Cinematic Excursions: The Draw of Place & Setting In Film

Travis McClain

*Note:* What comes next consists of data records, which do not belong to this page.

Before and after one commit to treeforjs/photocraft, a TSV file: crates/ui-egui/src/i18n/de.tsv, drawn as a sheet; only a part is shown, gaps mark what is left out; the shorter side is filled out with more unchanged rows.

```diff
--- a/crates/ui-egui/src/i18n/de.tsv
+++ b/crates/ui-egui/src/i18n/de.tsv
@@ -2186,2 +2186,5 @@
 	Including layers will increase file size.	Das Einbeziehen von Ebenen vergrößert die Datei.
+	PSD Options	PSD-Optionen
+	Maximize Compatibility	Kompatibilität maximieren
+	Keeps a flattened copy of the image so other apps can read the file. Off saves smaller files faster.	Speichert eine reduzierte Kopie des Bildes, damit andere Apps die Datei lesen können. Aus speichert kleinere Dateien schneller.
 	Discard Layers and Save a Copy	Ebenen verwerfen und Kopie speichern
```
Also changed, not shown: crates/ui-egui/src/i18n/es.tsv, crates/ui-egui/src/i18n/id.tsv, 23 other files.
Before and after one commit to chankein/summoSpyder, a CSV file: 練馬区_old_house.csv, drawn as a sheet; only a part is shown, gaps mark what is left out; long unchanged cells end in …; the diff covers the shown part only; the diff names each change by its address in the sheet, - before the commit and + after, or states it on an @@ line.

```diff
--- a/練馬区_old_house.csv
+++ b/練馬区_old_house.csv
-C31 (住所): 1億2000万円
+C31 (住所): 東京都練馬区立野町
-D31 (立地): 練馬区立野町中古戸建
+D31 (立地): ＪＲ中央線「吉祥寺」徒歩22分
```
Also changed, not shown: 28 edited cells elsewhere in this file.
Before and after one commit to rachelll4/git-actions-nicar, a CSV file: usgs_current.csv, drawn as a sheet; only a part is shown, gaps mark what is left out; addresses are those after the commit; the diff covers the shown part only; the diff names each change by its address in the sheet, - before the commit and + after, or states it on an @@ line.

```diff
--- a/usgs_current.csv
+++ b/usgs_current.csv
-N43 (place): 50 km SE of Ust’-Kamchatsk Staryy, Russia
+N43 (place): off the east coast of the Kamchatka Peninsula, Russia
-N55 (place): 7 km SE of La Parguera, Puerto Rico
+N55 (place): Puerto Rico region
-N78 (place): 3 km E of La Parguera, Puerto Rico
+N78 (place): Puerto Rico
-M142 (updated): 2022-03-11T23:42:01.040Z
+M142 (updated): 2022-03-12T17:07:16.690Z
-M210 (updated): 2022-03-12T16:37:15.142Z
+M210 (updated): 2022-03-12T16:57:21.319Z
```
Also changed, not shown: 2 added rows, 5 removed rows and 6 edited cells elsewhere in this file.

Bats: R, Throws: R. How Acquired: Traded for a player to be named later. I hold a bachelor of arts degree from the University of Louisville, earned in history. I have lived with Crohn's disease since 2005, and chronic depression since my youth. I bring into each film that I view a world view shaped by those and other parts of my background. I try to be mindful of the socio-political themes and implications of movies, intended or otherwise, and that surely shows in my blog pieces. I also love doughnuts.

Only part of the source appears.